Entries follow. Return each line that contains the word "import".

*** TASK INPUTS Section Begins ***

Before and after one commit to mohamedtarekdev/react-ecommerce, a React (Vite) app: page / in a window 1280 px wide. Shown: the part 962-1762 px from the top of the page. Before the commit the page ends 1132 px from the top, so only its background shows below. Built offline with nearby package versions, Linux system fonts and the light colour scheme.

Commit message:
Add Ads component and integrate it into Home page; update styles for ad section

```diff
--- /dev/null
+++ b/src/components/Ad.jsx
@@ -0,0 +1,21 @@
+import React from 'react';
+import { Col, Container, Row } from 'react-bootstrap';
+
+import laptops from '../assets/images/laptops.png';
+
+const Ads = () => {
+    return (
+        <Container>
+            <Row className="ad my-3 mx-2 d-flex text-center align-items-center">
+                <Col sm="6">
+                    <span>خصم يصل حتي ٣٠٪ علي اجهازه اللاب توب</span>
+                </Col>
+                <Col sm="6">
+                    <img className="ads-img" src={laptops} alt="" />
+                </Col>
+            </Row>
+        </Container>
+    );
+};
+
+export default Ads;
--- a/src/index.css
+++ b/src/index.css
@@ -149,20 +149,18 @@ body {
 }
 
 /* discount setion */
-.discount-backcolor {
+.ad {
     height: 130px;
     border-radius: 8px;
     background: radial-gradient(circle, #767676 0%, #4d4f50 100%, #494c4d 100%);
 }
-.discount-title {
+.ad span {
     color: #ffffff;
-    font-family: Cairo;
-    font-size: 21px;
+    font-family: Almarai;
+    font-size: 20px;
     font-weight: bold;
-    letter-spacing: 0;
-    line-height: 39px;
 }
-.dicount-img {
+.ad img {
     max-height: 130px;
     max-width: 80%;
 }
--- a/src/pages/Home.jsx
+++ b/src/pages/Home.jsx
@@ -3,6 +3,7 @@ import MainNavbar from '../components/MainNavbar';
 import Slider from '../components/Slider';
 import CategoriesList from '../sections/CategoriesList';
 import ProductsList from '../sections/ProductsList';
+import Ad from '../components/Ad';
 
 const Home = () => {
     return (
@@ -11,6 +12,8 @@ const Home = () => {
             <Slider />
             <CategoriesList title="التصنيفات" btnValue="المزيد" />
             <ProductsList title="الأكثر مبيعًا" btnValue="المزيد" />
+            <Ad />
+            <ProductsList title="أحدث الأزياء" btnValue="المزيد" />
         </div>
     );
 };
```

*** TASK INPUTS Section Ends ***

* **ANSWER SECTION**:
+import React from 'react';
+import { Col, Container, Row } from 'react-bootstrap';
+import laptops from '../assets/images/laptops.png';
@@ -3,6 +3,7 @@ import MainNavbar from '../components/MainNavbar';
 import Slider from '../components/Slider';
 import CategoriesList from '../sections/CategoriesList';
 import ProductsList from '../sections/ProductsList';
+import Ad from '../components/Ad';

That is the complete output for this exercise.